From a very young age, Paulo Martins dreamed about studying medicine. His dream of acquiring technical and scientific know-how required to help people came true in 1976. The oldest university in Portugal, the University of Coimbra, became his second home as a learner, and later on as a teacher.
Paulo works side by side with medical students from the first, second, fifth and sixth years, working on elementary but essential practical concepts, such as basic life-support for the first-year students. He is also keep on simulation exercises as it provide students with the opportunity to enhance practise and execute techniques very similar to real life without inducing pain, the possible result of inexperience.
Even though Paulo Martins has a full agenda between university, hospital and conference presentations, his family is his biggest inspiration. They are the force that takes him go forward and the strength that keeps his feet on the ground.
“It’s like coming to a crossroad, asking which way to go and having to decide”
Every month, his team meets to discuss medical error situations. He explains this “is not about pointing the finger at those responsible but to understand what happened”. In Paulo’s opinion, mistakes should never be hidden from patients, families or colleagues, but as the ‘Swiss cheese’ model illustrates, this might happen when a set of ‘holes’ is aligned. In other words, when the framework, the technical system, the patient and the doctor all end up in the same direction.
When deciding on his speciality, as a critical care physician, he first thought it would be very mechanical. However, every day he sees “patients from other perspectives”. It became a daily challenge that demands “cold-blooded quickly decision-making”, he explains.
“The better I prepare my students, the better I’ll be treated when I became a patient”
In Professor Paulo’s opinion, medical students should have specific courses of communication in their curriculum. Learning how to communicate at different levels, with patients, families and colleagues, should not depend on doctors’ personalities or up bringing education. After all, as he explains, “a lot of time, doctors have to be the bearers of bad news”.
Learning new things every day is a requirement for doctors, otherwise they will get stuck in time and become outdated. In Paulo’s opinion there are always new perspectives to be listened to and both younger and older colleagues can be a source of knowledge.
“When I teach, I try to convey practical notions because by looking back it was what I missed”
Since his college days, both students and teachers have changed.
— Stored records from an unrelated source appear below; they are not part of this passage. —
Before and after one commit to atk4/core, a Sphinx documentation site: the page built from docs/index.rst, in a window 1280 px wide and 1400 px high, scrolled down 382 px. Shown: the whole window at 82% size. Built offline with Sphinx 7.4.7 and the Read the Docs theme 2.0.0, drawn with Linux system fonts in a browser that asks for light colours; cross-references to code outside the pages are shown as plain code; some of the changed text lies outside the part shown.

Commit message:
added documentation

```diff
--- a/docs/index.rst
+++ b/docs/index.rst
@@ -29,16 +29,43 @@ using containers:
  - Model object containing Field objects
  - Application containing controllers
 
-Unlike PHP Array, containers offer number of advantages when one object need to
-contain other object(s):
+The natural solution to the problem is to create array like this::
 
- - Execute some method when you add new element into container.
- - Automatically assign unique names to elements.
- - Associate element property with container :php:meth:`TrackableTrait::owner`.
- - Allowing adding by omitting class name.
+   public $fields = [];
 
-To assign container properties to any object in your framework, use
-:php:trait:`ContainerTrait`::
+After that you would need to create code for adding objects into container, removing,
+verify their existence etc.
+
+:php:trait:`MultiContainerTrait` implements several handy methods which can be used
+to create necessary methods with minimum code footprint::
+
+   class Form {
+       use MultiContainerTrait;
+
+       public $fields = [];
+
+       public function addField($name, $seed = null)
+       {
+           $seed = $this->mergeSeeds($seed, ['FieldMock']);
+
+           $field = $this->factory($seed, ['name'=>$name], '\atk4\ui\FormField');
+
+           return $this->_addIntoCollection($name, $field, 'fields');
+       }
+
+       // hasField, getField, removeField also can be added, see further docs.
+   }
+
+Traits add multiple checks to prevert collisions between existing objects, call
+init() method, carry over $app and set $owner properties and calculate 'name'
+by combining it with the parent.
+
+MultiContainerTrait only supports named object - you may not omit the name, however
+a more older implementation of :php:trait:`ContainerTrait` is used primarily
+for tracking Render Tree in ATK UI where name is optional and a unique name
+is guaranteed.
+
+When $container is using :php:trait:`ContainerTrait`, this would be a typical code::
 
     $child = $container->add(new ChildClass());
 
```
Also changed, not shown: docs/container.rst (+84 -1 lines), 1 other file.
From delivering expository classes to ones that are more interactive, according to Professor Paulo, teachers are more concerned about learners and put the focus on the pedagogic side of the system. Students, on their side, have become more competitive and have greater knowledge.
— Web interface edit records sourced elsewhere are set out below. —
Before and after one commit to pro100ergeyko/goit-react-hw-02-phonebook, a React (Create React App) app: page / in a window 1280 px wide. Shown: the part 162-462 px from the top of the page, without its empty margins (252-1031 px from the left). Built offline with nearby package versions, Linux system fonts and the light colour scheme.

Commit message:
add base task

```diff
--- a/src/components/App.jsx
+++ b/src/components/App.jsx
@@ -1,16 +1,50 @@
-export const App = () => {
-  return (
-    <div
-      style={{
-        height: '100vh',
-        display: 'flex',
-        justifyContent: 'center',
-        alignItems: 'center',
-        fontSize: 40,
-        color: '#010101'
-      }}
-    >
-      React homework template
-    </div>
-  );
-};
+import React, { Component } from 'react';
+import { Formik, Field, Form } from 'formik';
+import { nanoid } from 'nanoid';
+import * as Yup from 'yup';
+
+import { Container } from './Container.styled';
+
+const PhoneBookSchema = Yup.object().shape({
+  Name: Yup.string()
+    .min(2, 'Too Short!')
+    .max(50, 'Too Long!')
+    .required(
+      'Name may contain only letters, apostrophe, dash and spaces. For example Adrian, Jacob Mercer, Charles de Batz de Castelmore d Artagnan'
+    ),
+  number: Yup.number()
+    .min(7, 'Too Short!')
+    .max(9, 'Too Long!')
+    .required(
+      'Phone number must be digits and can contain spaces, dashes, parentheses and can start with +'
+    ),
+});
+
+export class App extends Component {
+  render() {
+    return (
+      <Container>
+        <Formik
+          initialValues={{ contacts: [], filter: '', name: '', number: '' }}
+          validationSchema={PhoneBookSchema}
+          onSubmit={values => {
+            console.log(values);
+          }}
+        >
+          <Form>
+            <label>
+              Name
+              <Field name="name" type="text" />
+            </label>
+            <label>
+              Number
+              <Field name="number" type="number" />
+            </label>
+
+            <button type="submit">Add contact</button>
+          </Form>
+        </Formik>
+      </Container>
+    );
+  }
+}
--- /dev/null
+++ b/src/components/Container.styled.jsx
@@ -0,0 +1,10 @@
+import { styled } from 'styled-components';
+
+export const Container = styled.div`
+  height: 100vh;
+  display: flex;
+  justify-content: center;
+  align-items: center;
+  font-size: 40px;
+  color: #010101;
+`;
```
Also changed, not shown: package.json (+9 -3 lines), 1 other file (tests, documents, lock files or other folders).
In order to turn his classes into an opportunity to exchange points of view, Paulo sends the lecture materials to his students beforehand. For him, it is important to work and transmit a human perspective of the doctor. He wants them to put their theoretical knowledge to one side for the moment and bring their practical skills to real life.
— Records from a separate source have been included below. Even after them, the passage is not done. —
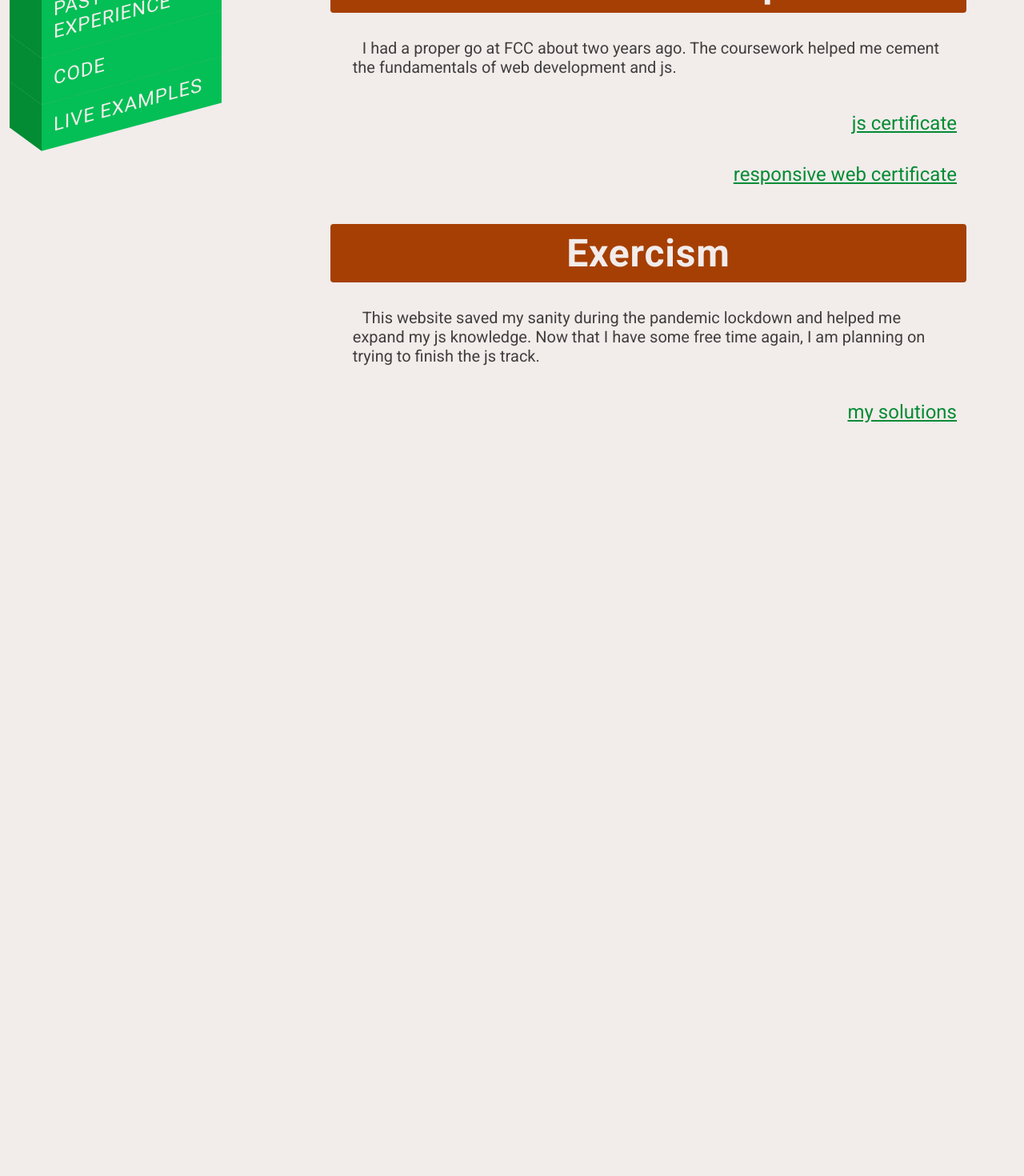
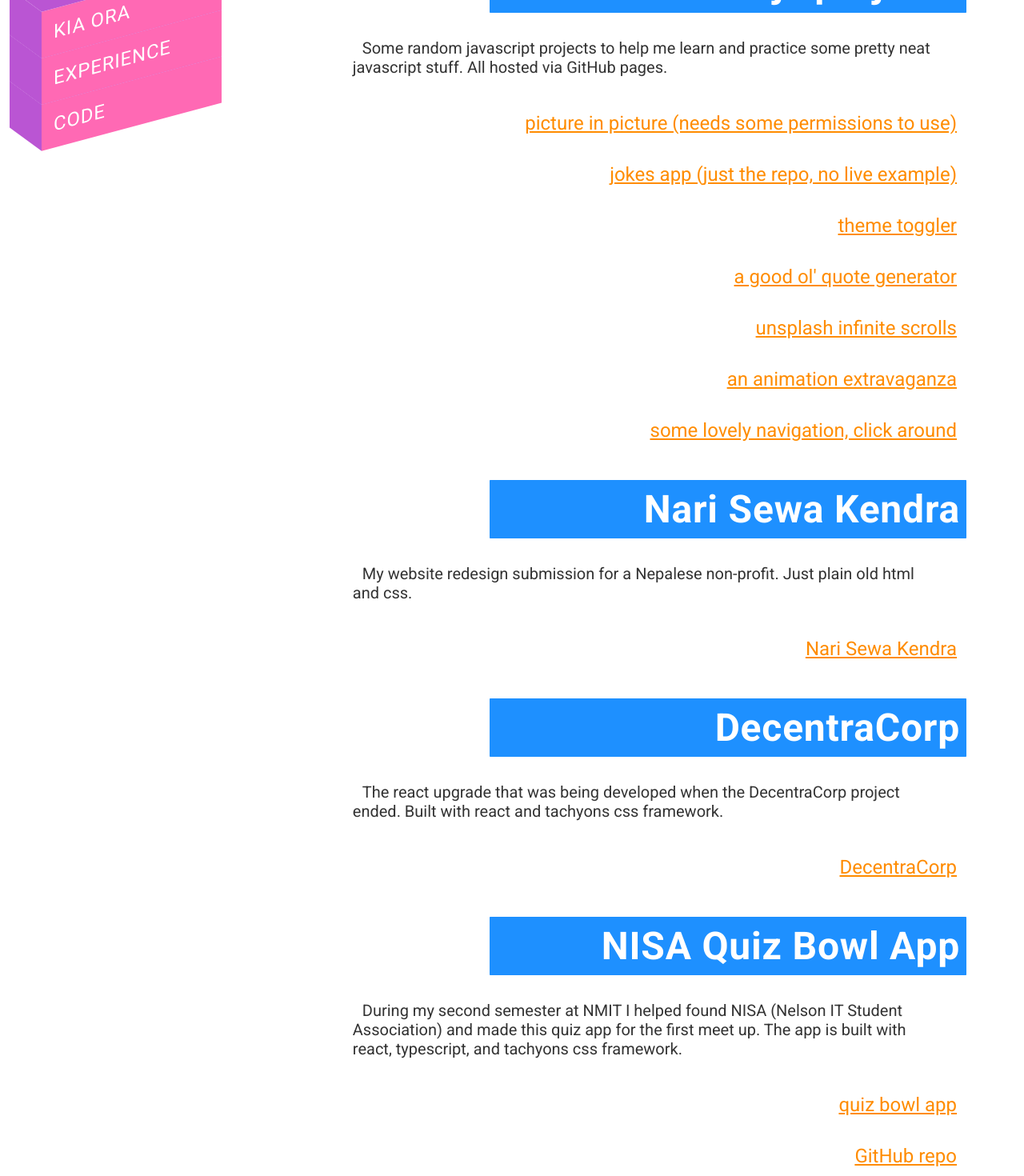
Before and after one commit to Phillip-D-Shields/react-portfolio, a Next.js app: page /code in a window 1280 px wide. Shown: the part 600-2070 px from the top of the page at 80% size. Before the commit the page ends 1225 px from the top, so only its background shows below. Built offline with nearby package versions, Linux system fonts and the light colour scheme.

Commit message:
tweaks and update

```diff
--- a/components/LargeNavbar.js
+++ b/components/LargeNavbar.js
@@ -2,7 +2,6 @@
 import styled from "styled-components";
 
 export default function LargeNavbar() {
-
   const NavContainer = styled.nav`
     position: fixed;
     display: flex;
@@ -22,22 +21,21 @@
     position: relative;
     list-style: none;
     width: 225px;
-    background: ${props => props.theme.navBoxBgMain};
+    background: ${(props) => props.theme.navBoxBgMain};
     padding: 15px;
     transition: 0.25s;
     color: ${(props) => props.theme.navBoxFg};
     display: flex;
 
     &:hover {
-      background: ${props => props.theme.navBoxHoverMain};
+      background: ${(props) => props.theme.navBoxHoverMain};
       transform: translateX(30px);
 
-
       &:before {
-        background: ${props => props.theme.navBoxHoverBefore};
+        background: ${(props) => props.theme.navBoxHoverBefore};
       }
       &:after {
-        background: ${props => props.theme.navBoxHoverAfter};
+        background: ${(props) => props.theme.navBoxHoverAfter};
       }
     }
 
@@ -72,6 +70,8 @@
       display: block;
       letter-spacing: 0.05rem;
       transition: 0.25s;
+      width: 100%;
+      height: 100%;
     }
   `;
 
@@ -83,16 +83,12 @@
         </StyledLi>
 
         <StyledLi style={{ zIndex: 3 }}>
-          <Link href="/past">past experience</Link>{" "}
+          <Link href="/past">experience</Link>{" "}
         </StyledLi>
 
         <StyledLi style={{ zIndex: 2 }}>
           <Link href="/code">code</Link>{" "}
         </StyledLi>
-
-        <StyledLi style={{ zIndex: 1 }}>
-          <Link href="/live">live examples</Link>{" "}
-        </StyledLi>
       </UlContainer>
     </NavContainer>
   );
--- a/components/LinkButton.js
+++ b/components/LinkButton.js
@@ -1,21 +1,24 @@
-import styled from 'styled-components'
+import styled from "styled-components";
 
 const StyledLinkBtn = styled.a`
   display: block;
   text-decoration: underline;
   cursor: pointer;
   font-size: 1.5rem;
-    padding: .75rem;
-    margin: .75rem 0;
-    color: ${(props) => props.theme.buttonFg};
+  padding: 0.75rem;
+  margin: 0.75rem 0;
+  color: ${(props) => props.theme.textLink};
   transition: all 0.5s ease;
 
   &:hover {
-        color: ${(props) => props.theme.buttonBg};
+    color: ${(props) => props.theme.textLinkHover};
   }
-
 `;
 
-export default function LinkButton (props) {
-    return <StyledLinkBtn href={props.url} >{props.text}</StyledLinkBtn>
+export default function LinkButton(props) {
+  return (
+    <StyledLinkBtn href={props.url} target="_blank" rel="noreferrer">
+      {props.text}
+    </StyledLinkBtn>
+  );
 }
--- a/components/MainDisplayBox.js
+++ b/components/MainDisplayBox.js
@@ -9,7 +9,7 @@
   flex-direction: column;
   justify-content: center;
   align-items: flex-end;
-  color: ${props => props.theme.color};
+  color: ${(props) => props.theme.color};
   text-align: right;
 
   h1 {
@@ -19,8 +19,8 @@
     padding: 0.5rem;
     background: ${(props) => props.theme.headerBg};
     color: ${(props) => props.theme.headerFg};
-    letter-spacing: 0.25rem;
-    border-radius: .25rem;
+    letter-spacing: 0.15rem;
+    border-radius: 0.05rem;
     text-transform: uppercase;
   }
 `;
@@ -28,9 +28,7 @@
 export default function MainDisplayBox(props) {
   return (
     <DisplayBox>
-      <h1>
-        {props.headerText}
-      </h1>
+      <h1>{props.headerText}</h1>
       {props.children}
     </DisplayBox>
   );
--- a/components/SectionDisplay.js
+++ b/components/SectionDisplay.js
@@ -5,15 +5,13 @@
 
   h3 {
     width: 75%;
-    width: 100%;
     font-size: 3rem;
-    text-align: center;
-    margin: 1.5rem 0;
+    margin: 1.5rem 0 1rem auto;
     padding: 0.5rem;
     background: ${(props) => props.theme.sectionTitleBg};
     color: ${(props) => props.theme.sectionTitleFg};
     letter-spacing: 0.05rem;
-    border-radius: .25rem;
+    border-radius: 0.05rem;
   }
 
   p {
--- a/pages/code.js
+++ b/pages/code.js
@@ -1,6 +1,6 @@
-import MainDisplayBox from "../components/MainDisplayBox"
-import SectionDisplay from "../components/SectionDisplay"
-import LinkButton from "../components/LinkButton"
+import MainDisplayBox from "../components/MainDisplayBox";
+import SectionDisplay from "../components/SectionDisplay";
+import LinkButton from "../components/LinkButton";
 
 export default function Code() {
   return (
@@ -16,31 +16,128 @@
           text="check out my repos"
         />
       </SectionDisplay>
-      <SectionDisplay title="FreeCodeCamp">
+      <SectionDisplay title="some random js projects">
         <p>
-          I had a proper go at FCC about two years ago. The coursework helped me
-          cement the fundamentals of web development and js.
+          Some random javascript projects to help me learn and practice some
+          pretty neat javascript stuff. All hosted via GitHub pages.
         </p>
         <LinkButton
-          url="https://www.freecodecamp.org/certification/phillip-d-shields/javascript-algorithms-and-data-structures"
-          text="js certificate"
+          url="https://phillip-d-shields.github.io/js-pip/"
+          text="picture in picture (needs some permissions to use)"
         />
-
         <LinkButton
-          url="https://www.freecodecamp.org/certification/phillip-d-shields/responsive-web-design"
-          text="responsive web certificate"
+          url="https://github.com/Phillip-D-Shields/js-jokes"
+          text="jokes app (just the repo, no live example)"
+        />
+        <LinkButton
+          url="https://phillip-d-shields.github.io/js-theme-toggle/"
+          text="theme toggler"
+        />
+        <LinkButton
+          url="https://phillip-d-shields.github.io/ye-old-quote-generator/"
+          text="a good ol' quote generator"
+        />
+        <LinkButton
+          url="https://phillip-d-shields.github.io/infinite-scrolls/"
+          text="unsplash infinite scrolls"
+        />
+        <LinkButton
+          url="https://phillip-d-shields.github.io/js-animation-template/"
+          text="an animation extravaganza"
+        />
+        <LinkButton
+          url="https://phillip-d-shields.github.io/js-nifty-navigator/"
+          text="some lovely navigation, click around"
         />
       </SectionDisplay>
-      <SectionDisplay title="Exercism">
+      <SectionDisplay title="Nari Sewa Kendra">
         <p>
-          This website saved my sanity during the pandemic lockdown and helped
-          me expand my js knowledge. Now that I have some free time again, I am
-          planning on trying to finish the js track.
+          My website redesign submission for a Nepalese non-profit. Just plain
+          old html and css.
         </p>
 
         <LinkButton
-          url="https://exercism.org/profiles/Phillip-D-Shields/solutions"
-          text="my solutions"
+          url="https://phillip-d-shields.github.io/Nari-Sewa-Kendra/"
+          text="Nari Sewa Kendra"
+        />
+      </SectionDisplay>
+      <SectionDisplay title="DecentraCorp">
+        <p>
+          The react upgrade that was being developed when the DecentraCorp
+          project ended. Built with react and tachyons css framework.
+        </p>
+        <LinkButton
+          url="https://elastic-almeida-ef8aa4.netlify.app/"
+          text="DecentraCorp"
+        />
+      </SectionDisplay>
+      <SectionDisplay title="NISA Quiz Bowl App">
+        <p>
+          During my second semester at NMIT I helped found NISA (Nelson IT
+          Student Association) and made this quiz app for the first meet up. The
+          app is built with react, typescript, and tachyons css framework.
+        </p>
+
+        <LinkButton
+          url="https://goofy-kilby-4b8a86.netlify.app/"
+          text="quiz bowl app"
+        />
+        <LinkButton
+          url="https://github.com/Phillip-D-Shields/tsx-quiz-app"
+          text="GitHub repo"
+        />
+      </SectionDisplay>
+      <SectionDisplay title="Ethereum NFT market">
+        <p>
+          For the third assessment of my WEB601 class at NMIT, I made an NFT
+          market for the Ethereum blockchain. In order to interact with the live
+          example you need{" "}
+          <a href="https://metamask.io/" className="text-link">
+            metamask browser wallet
+          </a>{" "}
+          connected to the Rinkeby test network. And you will need{" "}
+          <a href="https://faucets.chain.link/rinkeby" className="text-link">
+            some rinkeby test net eth
+          </a>{" "}
+          to create or purchase NFTs. Not to worry, test net eth is free. The
+          market is built with react, nextjs, hardhat, and tailwind css
+          framework.
+        </p>
+
+        <LinkButton
+          url="https://next-evm-nft-market-v2.vercel.app/"
+          text="NFT market"
+        />
+        <LinkButton
+          url="https://github.com/Phillip-D-Shields/next-evm-nft-market"
+          text="GitHub repo"
+        />
+      </SectionDisplay>
+      <SectionDisplay title="This digital CV">
+        <p>
+          This digital portfolio is made with react, nextjs, and
+          styled-components.
+        </p>
+
+        <LinkButton
+          url="https://github.com/Phillip-D-Shields/react-portfolio"
+          text="GitHub repo"
+        />
+      </SectionDisplay>
+      <SectionDisplay title="travel guru app">
+        <p>
+          This is a travel guru that shows the most popular places to eat,
+          sleep, and visit in an area. This app uses a google maps api, travel
+          advisor api, react, and material-ui. This app is a prototype to help
+          me develop another app that will provide similar functionality.
+        </p>
+        <LinkButton
+          url="https://travel-guru-demo-v1.netlify.app/"
+          text="travel guru live"
+        />
+        <LinkButton
+          url="https://github.com/Phillip-D-Shields/react-travel-advisor"
+          text="GitHub repo"
         />
       </SectionDisplay>
     </MainDisplayBox>
--- a/utils/themes.js
+++ b/utils/themes.js
@@ -1,50 +1,47 @@
-// dark : #401014, #162C40, #204040, ,#260B0B, #0D0D0D
-// light : #467F8C, #04BF55, #038C33, #384001, #A63F03
-// b&w : #F2ECEB, #BFBBBA, #8C8C8B, #403F3E, #0D0D0D
 export const lightTheme = {
-    background: '#F2ECEB',
-    color: '#403F3E',
-    headerBg:  '#467F8C',
-    headerFg: '#F2ECEB',
-    buttonBg: '#04BF55',
-    buttonFg: '#038C33',
-    sectionTitleBg: '#A63F03',
-    sectionTitleFg: '#F2ECEB',
-    textLink: '#04BF55',
-    textLinkHover: '#038C33',
-    navBoxBgMain: '#04BF55',
-    navBoxFg: '#F2ECEB',
-    navBoxBgBefore: '#038C33',
-    navBoxBgAfter: '#038C33',
-    navBoxHoverMain: '#467F8C',
-    navBoxHoverBefore: '#396873',
-    navBoxHoverAfter: '#396873',
-    themeTogglerBg: '#F2ECEB',
-    themeTogglerFg: '#403F3E',
-    themeTogglerBgHover: '#403F3E',
-    themeTogglerFgHover: '#F2ECEB',
-}
+  background: "#FFFFFF",
+  color: "#333333",
+  headerBg: "#FFA07A",
+  headerFg: "#FFFFFF",
+  buttonBg: "#32CD32",
+  buttonFg: "#FFFFFF",
+  sectionTitleBg: "#1E90FF",
+  sectionTitleFg: "#FFFFFF",
+  textLink: "#FF8C00",
+  textLinkHover: "#FFD700",
+  navBoxBgMain: "#FF69B4",
+  navBoxFg: "#FFFFFF",
+  navBoxBgBefore: "#BA55D3",
+  navBoxBgAfter: "#BA55D3",
+  navBoxHoverMain: "#3CB371",
+  navBoxHoverBefore: "#66CDAA",
+  navBoxHoverAfter: "#66CDAA",
+  themeTogglerBg: "#FFFFFF",
+  themeTogglerFg: "#333333",
+  themeTogglerBgHover: "#333333",
+  themeTogglerFgHover: "#F0E68C",
+};
 
 export const darkTheme = {
-    background: '#403F3E',
-    color: '#F2ECEB',
-    headerBg:  '#F2ECEB',
-    headerFg: '#204040',
-    buttonBg: '#BFBBBA',
-    buttonFg: '#8C8C8B',
-    sectionTitleBg: '#204040',
-    sectionTitleFg: '#F2ECEB',
-    textLink: '#8C8C8B',
-    textLinkHover: '#BFBBBA',
-    navBoxBgMain: '#401014',
-    navBoxFg: '#F2ECEB',
-    navBoxBgBefore: '#260B0B',
-    navBoxBgAfter: '#0D0D0D',
-    navBoxHoverMain: '#204040',
-    navBoxHoverBefore: '#162C40',
-    navBoxHoverAfter: '#162C40',
-    themeTogglerBg: '#403F3E',
-    themeTogglerFg: '#F2ECEB',
-    themeTogglerBgHover: '#F2ECEB',
-    themeTogglerFgHover: '#403F3E',
-    }
+  background: "#333333",
+  color: "#D3D3D3",
+  headerBg: "#FFA07A",
+  headerFg: "#333333",
+  buttonBg: "#32CD32",
+  buttonFg: "#333333",
+  sectionTitleBg: "#1E90FF",
+  sectionTitleFg: "#333333",
+  textLink: "#FF8C00",
+  textLinkHover: "#FFD700",
+  navBoxBgMain: "#FF69B4",
+  navBoxFg: "#333333",
+  navBoxBgBefore: "#BA55D3",
+  navBoxBgAfter: "#BA55D3",
+  navBoxHoverMain: "#3CB371",
+  navBoxHoverBefore: "#66CDAA",
+  navBoxHoverAfter: "#66CDAA",
+  themeTogglerBg: "#333333",
+  themeTogglerFg: "#FFFFFF",
+  themeTogglerBgHover: "#F0E68C",
+  themeTogglerFgHover: "#333333",
+};
```
Also changed, not shown: components/ThemeToggler.js (+4 -6 lines), pages/index.js (+11 -8 lines), pages/past.js (+44 -24 lines), 2 other files (tests, documents, lock files or other folders). Lines whose indentation alone changed are shown as unchanged.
Because of his management responsibilities, a less positive aspect of his job is the bureaucracy that the hospital requires. However, the self-satisfaction and the pleasure he gets from medicine keeps Paulo happy when going to face the daily challenges that his work presents.